TAMPA — A big winner when the Tampa Bay area scored housing stimulus money might turn out to be a nine-employee nonprofit tucked in a working-class block of Tampa.
Neighborhood Lending Partners will manage a $50 million award to Pinellas and Pasco counties to buy, revamp and resell foreclosed properties for affordable housing.
But their work won't come cheaply. Management costs to orchestrate the project are budgeted for $5 million — the maximum allowed and a bigger share than other Florida stimulus winners charge.
For example, Miami-based Neighborhood Housing Services of South Florida set aside $3.6 million to manage an $89 million grant. In Sarasota, the city budgeted $1.7 million to run a $23 million grant. And in Tampa, housing authority official Leroy Moore said he anticipates spending less than 10 percent on administrative costs for a $38 million grant.
Neighborhood Lending Partners president Debra Reyes said her nonprofit and the counties likely will not spend all $5 million on management.
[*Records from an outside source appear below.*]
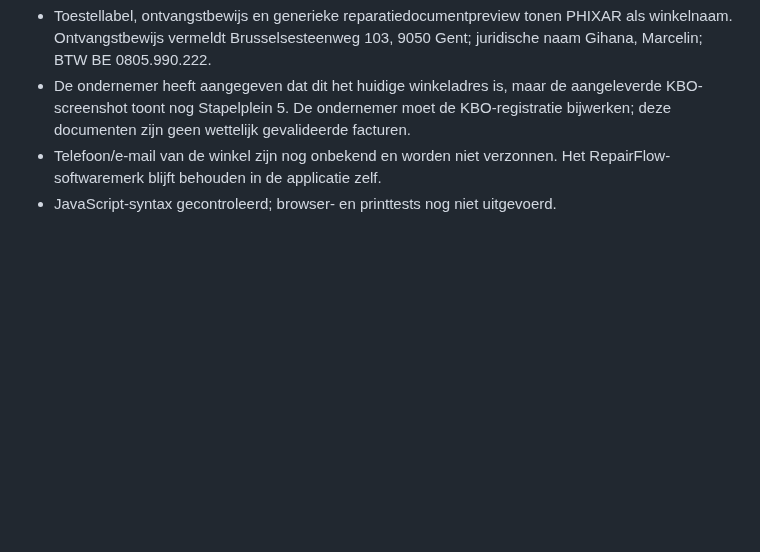
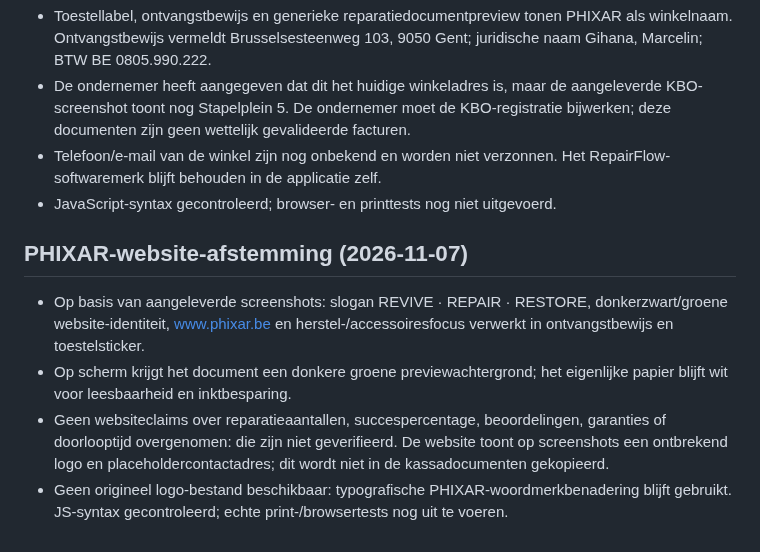
Before and after one commit to cma58/RepairFlow, a Markdown page: ERP-STATUS.md, the part around the change. Drawn GitHub-style; blank space fills up the shorter version.

Commit message:
Document PHIXAR website-inspired receipt design and unverified claims

```diff
--- a/ERP-STATUS.md
+++ b/ERP-STATUS.md
@@ -122,3 +122,9 @@
 - De ondernemer heeft aangegeven dat dit het huidige winkeladres is, maar de aangeleverde KBO-screenshot toont nog Stapelplein 5. De ondernemer moet de KBO-registratie bijwerken; deze documenten zijn geen wettelijk gevalideerde facturen.
 - Telefoon/e-mail van de winkel zijn nog onbekend en worden niet verzonnen. Het RepairFlow-softwaremerk blijft behouden in de applicatie zelf.
 - JavaScript-syntax gecontroleerd; browser- en printtests nog niet uitgevoerd.
+
+## PHIXAR-website-afstemming (2026-11-07)
+- Op basis van aangeleverde screenshots: slogan REVIVE · REPAIR · RESTORE, donkerzwart/groene website-identiteit, www.phixar.be en herstel-/accessoiresfocus verwerkt in ontvangstbewijs en toestelsticker.
+- Op scherm krijgt het document een donkere groene previewachtergrond; het eigenlijke papier blijft wit voor leesbaarheid en inktbesparing.
+- Geen websiteclaims over reparatieaantallen, succespercentage, beoordelingen, garanties of doorlooptijd overgenomen: die zijn niet geverifieerd. De website toont op screenshots een ontbrekend logo en placeholdercontactadres; dit wordt niet in de kassadocumenten gekopieerd.
+- Geen origineel logo-bestand beschikbaar: typografische PHIXAR-woordmerkbenadering blijft gebruikt. JS-syntax gecontroleerd; echte print-/browsertests nog uit te voeren.
```
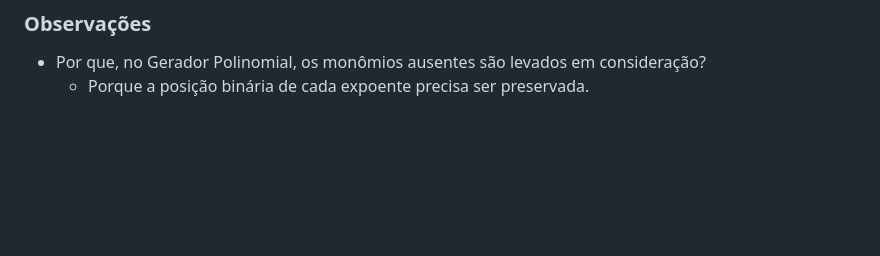
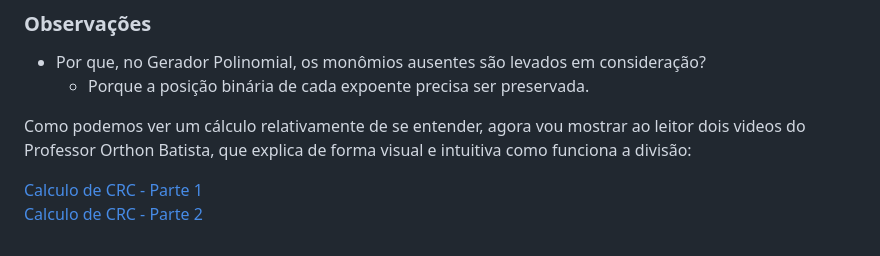
Before and after one commit to leonardohenriquedc/-server_pages_rust, a Markdown page: content/falando-sobre-crc.md, the part around the change. Drawn GitHub-style; blank space fills up the shorter version.

Commit message:
update post/falando sobre crc

```diff
--- a/content/falando-sobre-crc.md
+++ b/content/falando-sobre-crc.md
@@ -57,3 +57,9 @@ Como vemos, o resultado dessa operação foi 0, ou seja, o cálculo está corret
 
 - Por que, no Gerador Polinomial, os monômios ausentes são levados em consideração?
   - Porque a posição binária de cada expoente precisa ser preservada.
+
+Como podemos ver um cálculo relativamente de se entender, agora vou mostrar ao leitor dois videos do Professor Orthon Batista, que explica de forma visual e
+intuitiva como funciona a divisão:
+
+[Calculo de CRC - Parte 1]("https://www.youtube.com/watch?v=XWcJcybL3JQ&list=PL7KqjbmLa7gHguFAPlqc-f_gx8TvVbTYE")
+[Calculo de CRC - Parte 2]("https://www.youtube.com/watch?v=wyUNSzDbFjg&list=PL1iys8ibudKeD2f4c0-CdzHzmcd4bKvt1")
```
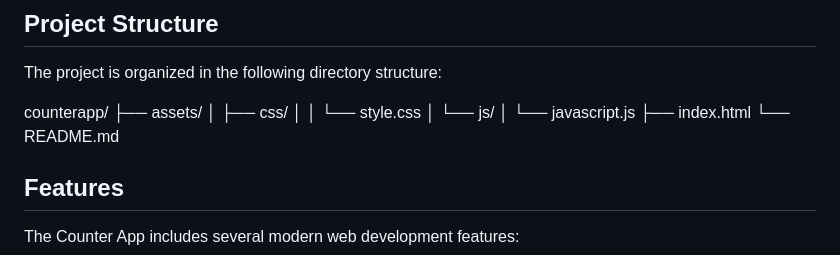
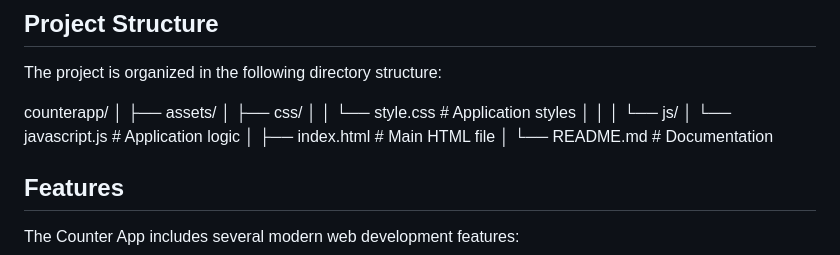
Before and after one commit to Anto1799/CounterApp, a Markdown page: readme.md, the part around the change. GitHub-like rendering.

```diff
--- a/readme.md
+++ b/readme.md
@@ -7,13 +7,17 @@ A modern, interactive counter application built with vanilla JavaScript, featuri
 The project is organized in the following directory structure:
 
 counterapp/
+│
 ├── assets/
 │   ├── css/
-│   │   └── style.css
+│   │   └── style.css        # Application styles
+│   │
 │   └── js/
-│       └── javascript.js
-├── index.html
-└── README.md
+│       └── javascript.js    # Application logic
+│
+├── index.html              # Main HTML file
+│
+└── README.md              # Documentation
 
 ## Features
 
```
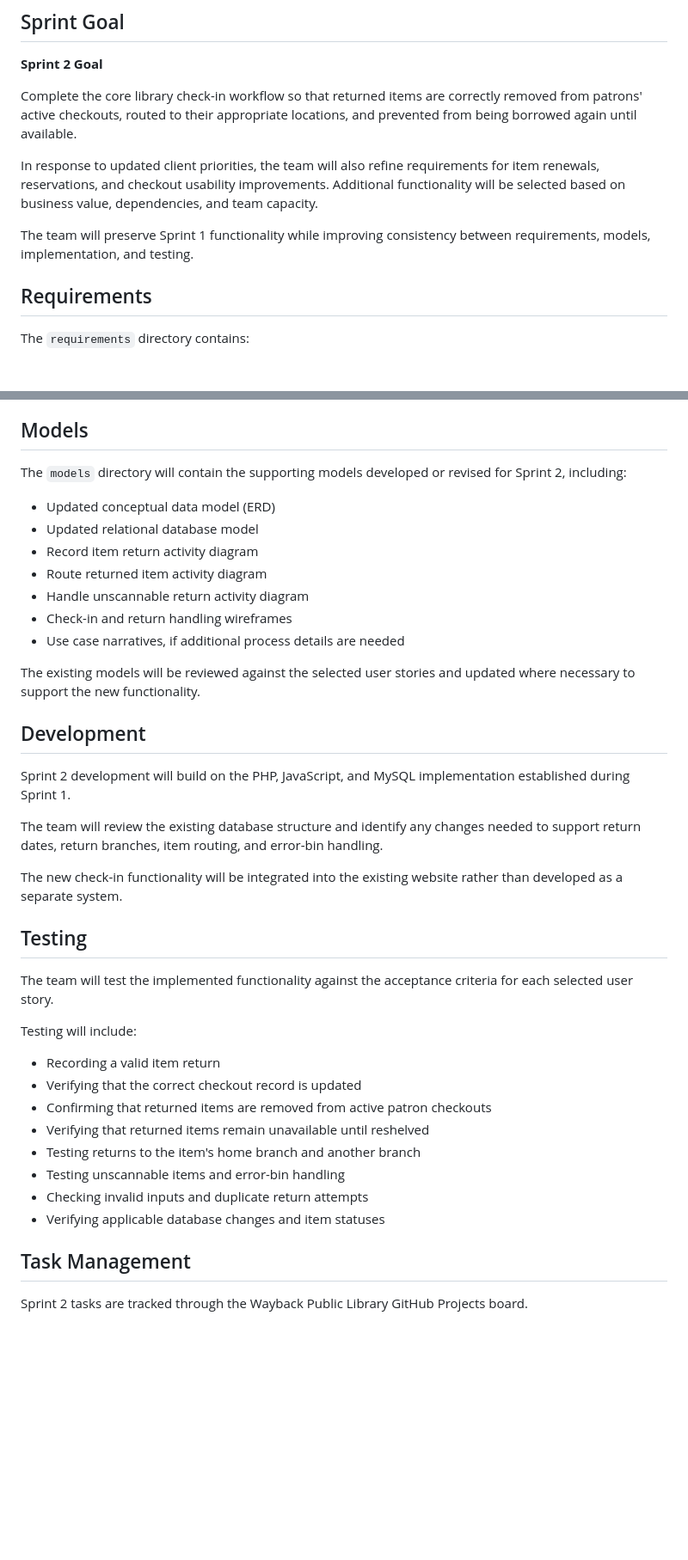
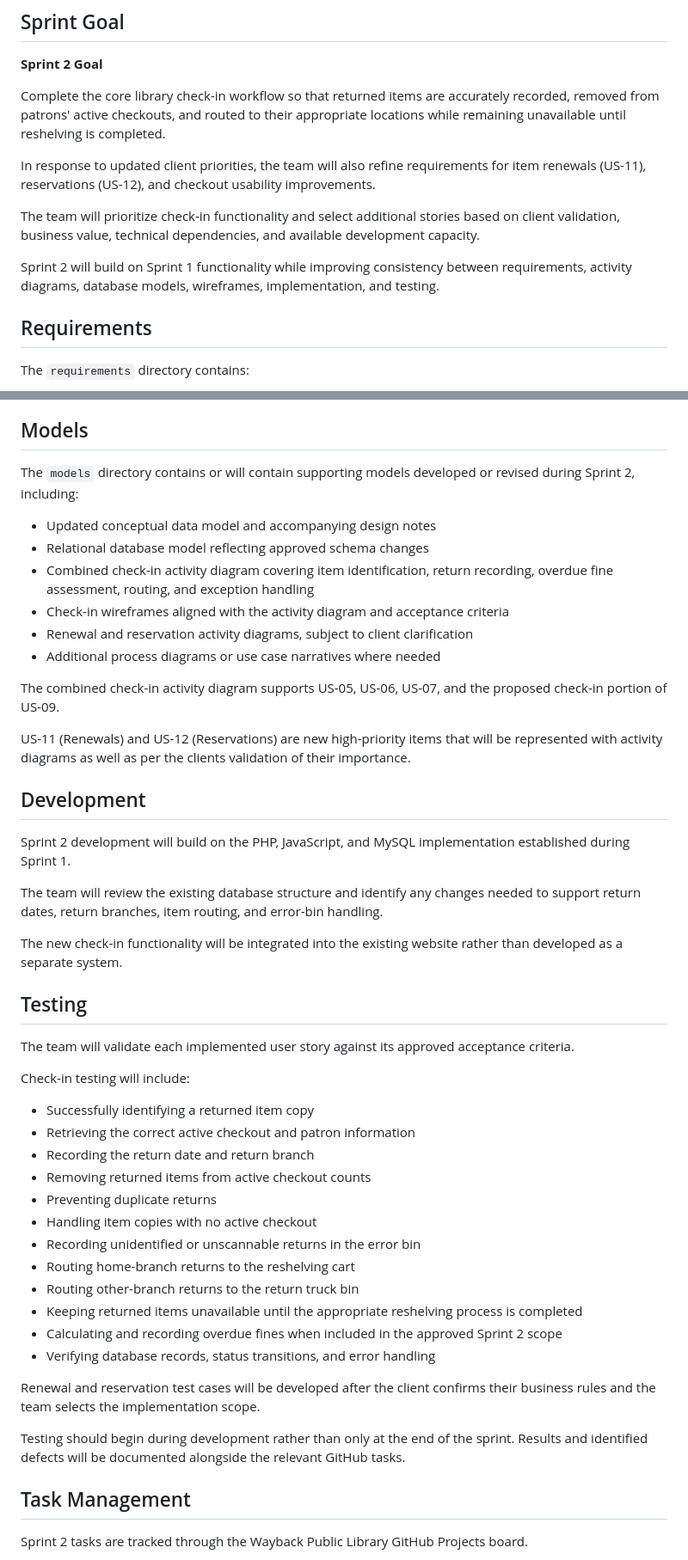
Before and after one commit to Dantekam/WaybackPublicLibrary, a Markdown page: docs/sprint-2/README.md, 2 parts joined by grey strips. Shown at 86% size. Drawn GitHub-style; blank space fills up the shorter version.

Commit message:
Revise Sprint 2 README for clarity and detail
Updated the Sprint 2 README to clarify goals, requirements, models, and testing procedures.

```diff
--- a/docs/sprint-2/README.md
+++ b/docs/sprint-2/README.md
@@ -6,11 +6,14 @@ This directory contains the documentation and supporting models developed or rev
 
 **Sprint 2 Goal**
 
-Complete the core library check-in workflow so that returned items are correctly removed from patrons' active checkouts, routed to their appropriate locations, and prevented from being borrowed again until available.
+Complete the core library check-in workflow so that returned items are accurately recorded, removed from patrons' active checkouts, and routed to their appropriate locations while remaining unavailable until reshelving is completed.
 
-In response to updated client priorities, the team will also refine requirements for item renewals, reservations, and checkout usability improvements. Additional functionality will be selected based on business value, dependencies, and team capacity.
+In response to updated client priorities, the team will also refine requirements for item renewals (US-11), reservations (US-12), and checkout usability improvements.
 
-The team will preserve Sprint 1 functionality while improving consistency between requirements, models, implementation, and testing.
+The team will prioritize check-in functionality and select additional stories based on client validation, business value, technical dependencies, and available development capacity.
+
+Sprint 2 will build on Sprint 1 functionality while improving consistency between requirements, activity diagrams, database models, wireframes, implementation, and testing.
+
 
 ## Requirements
 
@@ -27,17 +30,18 @@ Overdue fine calculation will also be reviewed as part of the check-in requireme
 
 ## Models
 
-The `models` directory will contain the supporting models developed or revised for Sprint 2, including:
+The `models` directory contains or will contain supporting models developed or revised during Sprint 2, including:
 
-- Updated conceptual data model (ERD)
-- Updated relational database model
-- Record item return activity diagram
-- Route returned item activity diagram
-- Handle unscannable return activity diagram
-- Check-in and return handling wireframes
-- Use case narratives, if additional process details are needed
+- Updated conceptual data model and accompanying design notes
+- Relational database model reflecting approved schema changes
+- Combined check-in activity diagram covering item identification, return recording, overdue fine assessment, routing, and exception handling
+- Check-in wireframes aligned with the activity diagram and acceptance criteria
+- Renewal and reservation activity diagrams, subject to client clarification
+- Additional process diagrams or use case narratives where needed
 
-The existing models will be reviewed against the selected user stories and updated where necessary to support the new functionality.
+The combined check-in activity diagram supports US-05, US-06, US-07, and the proposed check-in portion of US-09.
+
+US-11 (Renewals) and US-12 (Reservations) are new high-priority items that will be represented with activity diagrams as well as per the clients validation of their importance.
 
 ## Development
 
@@ -49,18 +53,26 @@ The new check-in functionality will be integrated into the existing website rath
 
 ## Testing
 
-The team will test the implemented functionality against the acceptance criteria for each selected user story.
+The team will validate each implemented user story against its approved acceptance criteria.
 
-Testing will include:
+Check-in testing will include:
 
-- Recording a valid item return
-- Verifying that the correct checkout record is updated
-- Confirming that returned items are removed from active patron checkouts
-- Verifying that returned items remain unavailable until reshelved
-- Testing returns to the item's home branch and another branch
-- Testing unscannable items and error-bin handling
-- Checking invalid inputs and duplicate return attempts
-- Verifying applicable database changes and item statuses
+- Successfully identifying a returned item copy
+- Retrieving the correct active checkout and patron information
+- Recording the return date and return branch
+- Removing returned items from active checkout counts
+- Preventing duplicate returns
+- Handling item copies with no active checkout
+- Recording unidentified or unscannable returns in the error bin
+- Routing home-branch returns to the reshelving cart
+- Routing other-branch returns to the return truck bin
+- Keeping returned items unavailable until the appropriate reshelving process is completed
+- Calculating and recording overdue fines when included in the approved Sprint 2 scope
+- Verifying database records, status transitions, and error handling
+
+Renewal and reservation test cases will be developed after the client confirms their business rules and the team selects the implementation scope.
+
+Testing should begin during development rather than only at the end of the sprint. Results and identified defects will be documented alongside the relevant GitHub tasks.
 
 ## Task Management
 
```
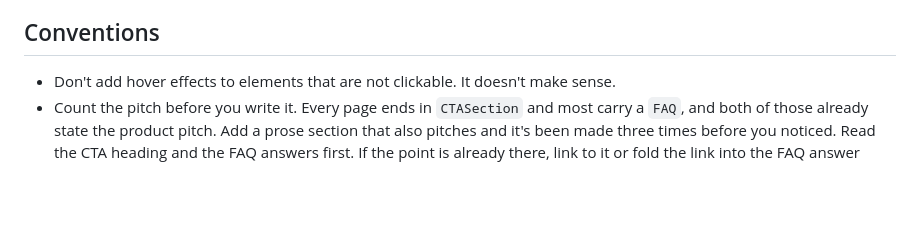
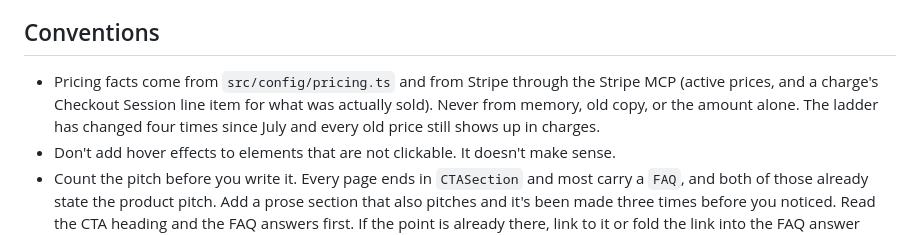
Before and after one commit to albertogalca/picmal-marketing, a Markdown page: CLAUDE.md, the part around the change. Drawn GitHub-style; blank space fills up the shorter version.

Commit message:
Conventions: pricing facts come from pricing.ts and Stripe, never from memory
Co-Authored-By: Claude Fable 5.1 <noreply@anthropic.com>

```diff
--- a/CLAUDE.md
+++ b/CLAUDE.md
@@ -134,6 +134,10 @@ and press kit are the reference.
 
 ## Conventions
 
+- Pricing facts come from `src/config/pricing.ts` and from Stripe through the Stripe
+  MCP (active prices, and a charge's Checkout Session line item for what was actually
+  sold). Never from memory, old copy, or the amount alone. The ladder has changed
+  four times since July and every old price still shows up in charges.
 - Don't add hover effects to elements that are not clickable. It doesn't make sense.
 - Count the pitch before you write it. Every page ends in `CTASection` and most
   carry a `FAQ`, and both of those already state the product pitch. Add a prose
```
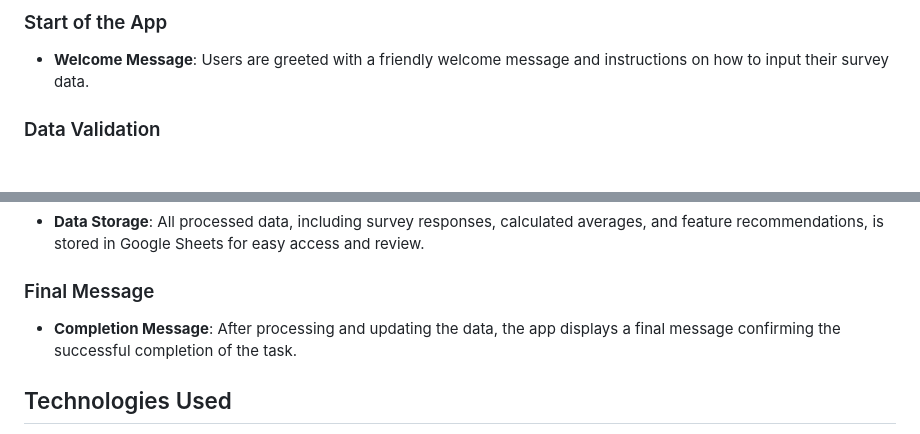
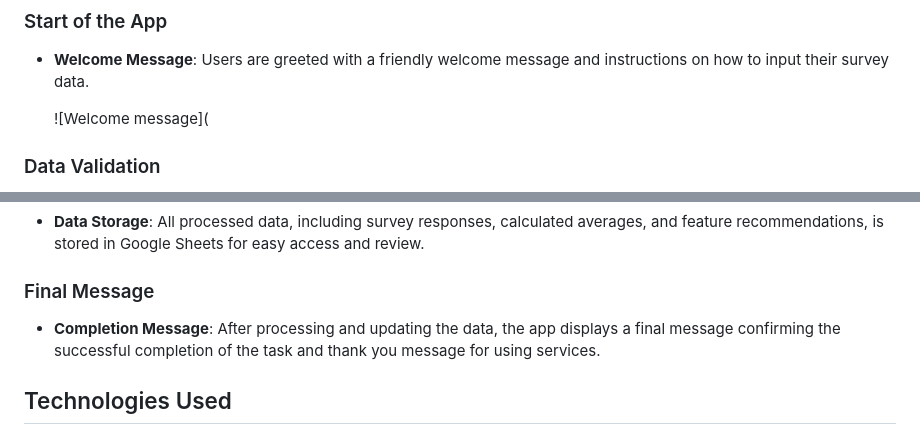
Before and after one commit to alexkalisz/survey-results-analyser, a Markdown page: README.md, 2 parts joined by grey strips. Rendered like a GitHub page; blank space fills up the shorter version.

```diff
--- a/README.md
+++ b/README.md
@@ -42,6 +42,8 @@ This flow chart provides a high-level overview of how the application operates,
 ### Start of the App
 - **Welcome Message**: Users are greeted with a friendly welcome message and instructions on how to input their survey data.
 
+  ![Welcome message](
+
 ### Data Validation
 - **Input Validation**: The app checks the validity of survey data upon entry. If any data is incorrect or incomplete, the user is notified immediately and prompted to correct the issue.
 
@@ -56,7 +58,7 @@ This flow chart provides a high-level overview of how the application operates,
 - **Data Storage**: All processed data, including survey responses, calculated averages, and feature recommendations, is stored in Google Sheets for easy access and review.
 
 ### Final Message
-- **Completion Message**: After processing and updating the data, the app displays a final message confirming the successful completion of the task.
+- **Completion Message**: After processing and updating the data, the app displays a final message confirming the successful completion of the task and thank you message for using services.
 
 ## Technologies Used
 
```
A budget released Monday calls for $1 million to go to the nonprofit.
Most money will go through Pinellas and Pasco to pay for surveying, engineering, legal work and other services needed to buy, fix and sell houses, Reyes and county officials said. Any unspent money will go toward housing, she said.
The U.S. Department of Housing and Urban Development will monitor the spending.
Reyes said seeking less than 10 percent didn't make sense. Going back for more later if needed, they decided, was unlikely to succeed.
"We wanted to get as much as possible," said Carlos Rivas, chief financial officer of the nonprofit.
The organization has ridden the ups and downs of area housing. Two years ago, six of the group's 14 employees made $109,000 or more, according to tax returns and top executives.
Now three workers make at least six figures, after three employees were let go last year as revenue plummeted, said Reyes, a former compliance office and senior banker who helped start the nonprofit 17 years ago.
Reyes said the organization has trimmed pay and benefits, including making five layoffs, to adapt to economic realities. The nonprofit plans to hire two people because of the stimulus.
"We feel like we've really stabilized," said Reyes, whose own compensation went from $246,000 in 2008 to $191,000 in 2009, tax returns show.
The national average in 2009 was $160,000 for nonprofit CEOs, but the pay varies with the complexity of jobs, according to a compensation survey by Charity Navigator, a group that evaluates charities nationally.
Under the counties' plan, the grant money will be used for loans to help people buy affordable housing. It also will pay for nonprofit groups to buy foreclosed homes and apartment complexes, upgrade them to meet federal standards and then resell them.
The program is supposed to reach 1,700 housing units, Reyes said.
A key test in evaluating the nonprofit's performance will be whether the agency and the counties push as much money as possible to other nonprofits and developers instead of their own coffers, said Alan Mallach, a nonresident senior fellow on housing at the Brookings Institution in Washington.
"Ten percent is not a crazy amount as a general proposition," he said. "There are programs that can be done for less, and there are projects that 10 percent is really kind of tight."
Having to do surveying, inspections and legal work on each property drives up the cost, said Mallach, a former New Jersey housing agency official.
Pinellas and Pasco officials say they have confidence in Neighborhood Lending Partners, saying its record and ability to add private loans makes it right to run the grant.
For the two counties' effort, the nonprofit has put together $18 million in private loans from nine banks — a key part to landing the grant, said George Romagnoli, community development manager for Pasco County.
The money will target neighborhoods from Dade City to Largo with high foreclosures and troubled loans looming — and keep people working when unemployment is rising.
"They very patiently worked and found a common ground we can all work on," said Anthony Jones, Pinellas community development director.
Neighborhood Lending Partners, which has affiliates in Jacksonville and Miami, has helped build or revamp 12,000 housing units with $337 million in lending from private and government housing programs since its founding. A consortium of 46 banks power the nonprofit. This will be the nonprofit's largest single project.
Times researcher Shirl Kennedy contributed to this report. David DeCamp can be reached at firstname.lastname@example.org or (727) 893-8779.